*** Opening Material for this exercise ***
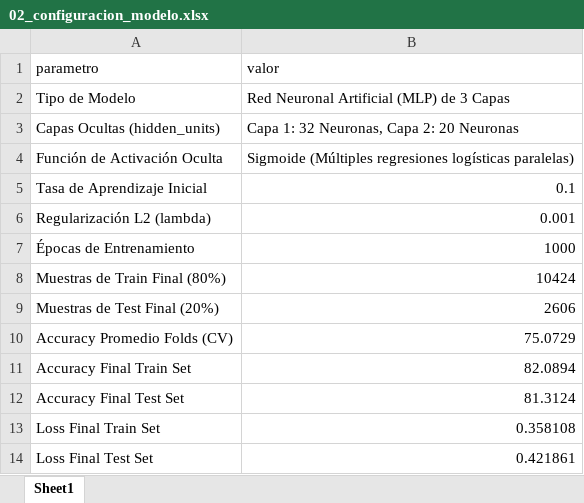
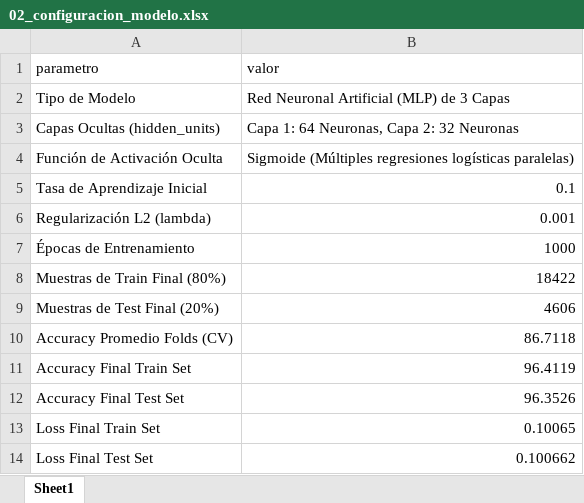
Before and after one commit to Josu-F1/RED_NEURONAL_COMPLETO, an Excel workbook: fact_ventas/outputs/02_configuracion_modelo.xlsx, sheet Sheet1, drawn as a sheet; values as stored, in another font and other column widths than the file's, no borders; the diff names each change by its address in the sheet, - before the commit and + after, or states it on an @@ line.

```diff
--- a/fact_ventas/outputs/02_configuracion_modelo.xlsx (sheet Sheet1)
+++ b/fact_ventas/outputs/02_configuracion_modelo.xlsx (sheet Sheet1)
-B3 (valor): Capa 1: 32 Neuronas, Capa 2: 20 Neuronas
+B3 (valor): Capa 1: 64 Neuronas, Capa 2: 32 Neuronas
-B8 (valor): 10424
+B8 (valor): 18422
-B9 (valor): 2606
+B9 (valor): 4606
-B10 (valor): 75.0729
+B10 (valor): 86.7118
-B11 (valor): 82.0894
+B11 (valor): 96.4119
-B12 (valor): 81.3124
+B12 (valor): 96.3526
-B13 (valor): 0.358108
+B13 (valor): 0.10065
-B14 (valor): 0.421861
+B14 (valor): 0.100662
```
Also changed, not shown: fact_ventas/outputs/03_predicciones_train.xlsx, fact_ventas/outputs/04_predicciones_val.xlsx, 10 other files.
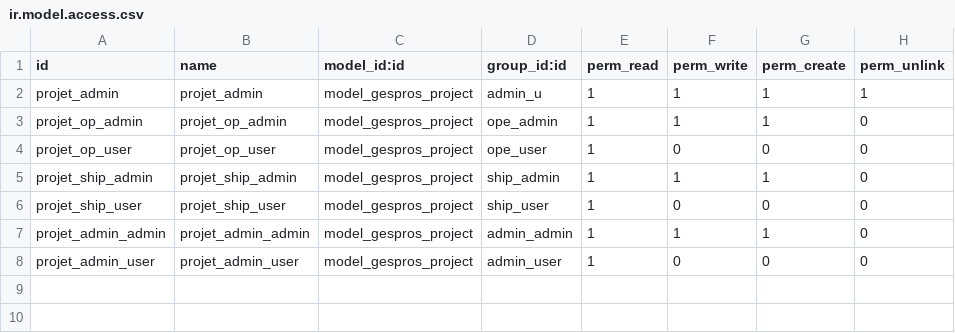
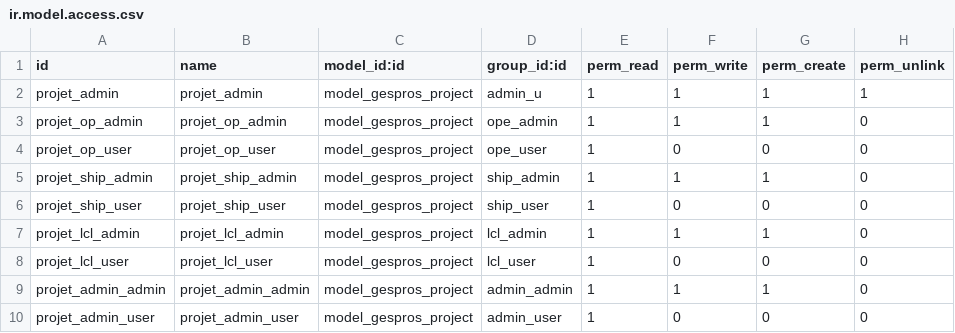
Before and after one commit to chris237/projet_ges, a CSV file: gespros/security/ir.model.access.csv, drawn as a sheet; the diff names each change by its address in the sheet, - before the commit and + after, or states it on an @@ line.

Commit message:
Add LCL menu and access rules

```diff
--- a/gespros/security/ir.model.access.csv
+++ b/gespros/security/ir.model.access.csv
+row 7: projet_lcl_admin | projet_lcl_admin | model_gespros_project | lcl_admin | 1 | 1 | 1 | 0
+row 8: projet_lcl_user | projet_lcl_user | model_gespros_project | lcl_user | 1 | 0 | 0 | 0
```
Also changed, not shown: 3 other files.
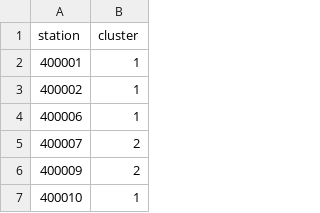
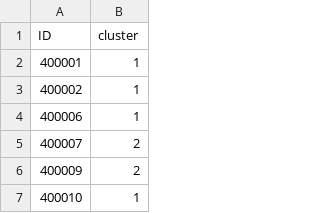
Before and after one commit to clarkfitzg/phd_research, a CSV file: analysis/pems/station_cluster.csv, drawn as a sheet; only a part is shown.

Commit message:
strange 3rd cluster comes from type = OR

```diff
--- a/analysis/pems/station_cluster.csv
+++ b/analysis/pems/station_cluster.csv
@@ -1,2 +1,2 @@
-"station","cluster"
+"ID","cluster"
 400001,1
```
Also changed, not shown: 2 other files.
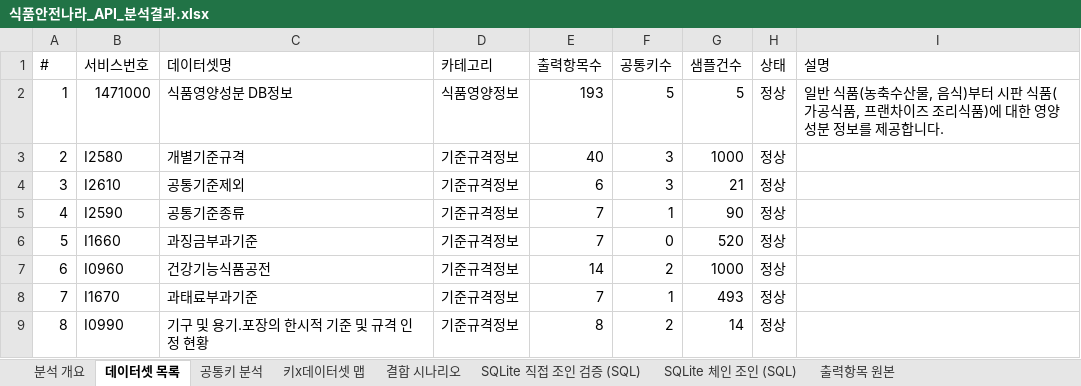
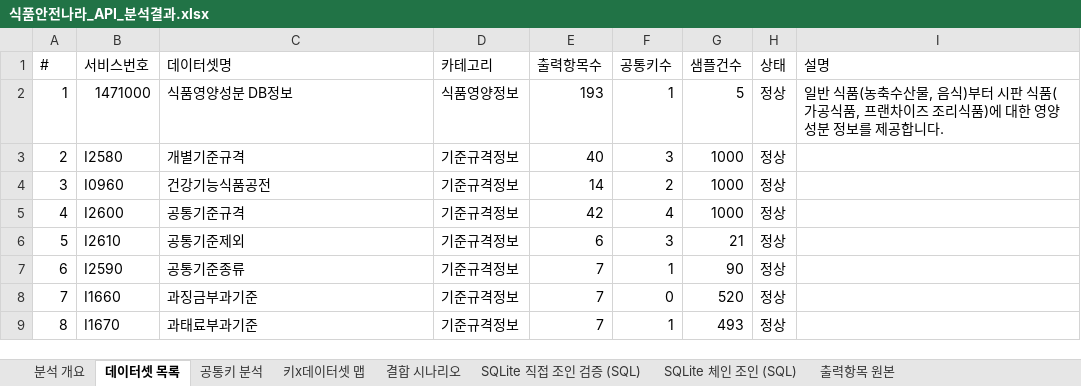
Before and after one commit to artiordex/food-safety, an Excel workbook: 식품안전나라_API_분석결과.xlsx, sheet 데이터셋 목록, drawn as a sheet; only a part is shown; values as stored, in another font and other column widths than the file's, no cell formats; the diff covers the shown part only; the diff names each change by its address in the sheet, - before the commit and + after, or states it on an @@ line.

```diff
--- a/식품안전나라_API_분석결과.xlsx (sheet 데이터셋 목록)
+++ b/식품안전나라_API_분석결과.xlsx (sheet 데이터셋 목록)
-F2 (공통키수): 5
+F2 (공통키수): 1
-B4 (서비스번호): I2610
+B4 (서비스번호): I0960
-C4 (데이터셋명): 공통기준제외
+C4 (데이터셋명): 건강기능식품공전
-E4 (출력항목수): 6
+E4 (출력항목수): 14
-F4 (공통키수): 3
+F4 (공통키수): 2
-G4 (샘플건수): 21
+G4 (샘플건수): 1000
-B5 (서비스번호): I2590
+B5 (서비스번호): I2600
-C5 (데이터셋명): 공통기준종류
+C5 (데이터셋명): 공통기준규격
-E5 (출력항목수): 7
+E5 (출력항목수): 42
-F5 (공통키수): 1
+F5 (공통키수): 4
-G5 (샘플건수): 90
+G5 (샘플건수): 1000
-B6 (서비스번호): I1660
+B6 (서비스번호): I2610
-C6 (데이터셋명): 과징금부과기준
+C6 (데이터셋명): 공통기준제외
-E6 (출력항목수): 7
+E6 (출력항목수): 6
-F6 (공통키수): 0
+F6 (공통키수): 3
-G6 (샘플건수): 520
+G6 (샘플건수): 21
-B7 (서비스번호): I0960
+B7 (서비스번호): I2590
-C7 (데이터셋명): 건강기능식품공전
+C7 (데이터셋명): 공통기준종류
-E7 (출력항목수): 14
+E7 (출력항목수): 7
-F7 (공통키수): 2
+F7 (공통키수): 1
-G7 (샘플건수): 1000
+G7 (샘플건수): 90
-B8 (서비스번호): I1670
+B8 (서비스번호): I1660
-C8 (데이터셋명): 과태료부과기준
+C8 (데이터셋명): 과징금부과기준
-F8 (공통키수): 1
+F8 (공통키수): 0
-G8 (샘플건수): 493
+G8 (샘플건수): 520
-B9 (서비스번호): I0990
+B9 (서비스번호): I1670
-C9 (데이터셋명): 기구 및 용기.포장의 한시적 기준 및 규격 인정 현황
+C9 (데이터셋명): 과태료부과기준
-E9 (출력항목수): 8
+E9 (출력항목수): 7
-F9 (공통키수): 2
+F9 (공통키수): 1
-G9 (샘플건수): 14
+G9 (샘플건수): 493
```
Also changed, not shown: 970 edited cells elsewhere in this sheet, sheet SQLite 체인 조인 (SQL), sheet 출력항목 원본, sheet 결합 시나리오, sheet 키x데이터셋 맵, sheet SQLite 직접 조인 검증 (SQL), sheet 공통키 분석, 1 more sheet, cell formats, 25 other files.
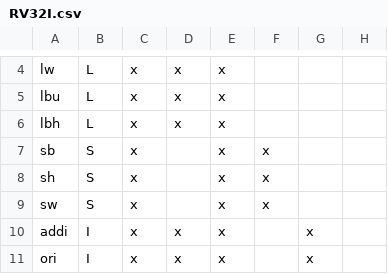
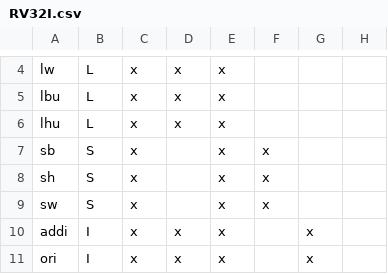
Before and after one commit to openhwgroup/cvw-arch-verif, a CSV file: testplans/RV32I.csv, drawn as a sheet; only a part is shown, gaps mark what is left out; the diff names each change by its address in the sheet, - before the commit and + after, or states it on an @@ line.

```diff
--- a/testplans/RV32I.csv
+++ b/testplans/RV32I.csv
-A6: lbh
+A6: lhu
```
Also changed, not shown: testplans/RV64I.csv, 12 other files.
*** Closing Material for this exercise ***
--- The problem ---
Gather each line of the records holding the string "데이터셋명".

--- Your solution ---
-C4 (데이터셋명): 공통기준제외
+C4 (데이터셋명): 건강기능식품공전
-C5 (데이터셋명): 공통기준종류
+C5 (데이터셋명): 공통기준규격
-C6 (데이터셋명): 과징금부과기준
+C6 (데이터셋명): 공통기준제외
-C7 (데이터셋명): 건강기능식품공전
+C7 (데이터셋명): 공통기준종류
-C8 (데이터셋명): 과태료부과기준
+C8 (데이터셋명): 과징금부과기준
-C9 (데이터셋명): 기구 및 용기.포장의 한시적 기준 및 규격 인정 현황
+C9 (데이터셋명): 과태료부과기준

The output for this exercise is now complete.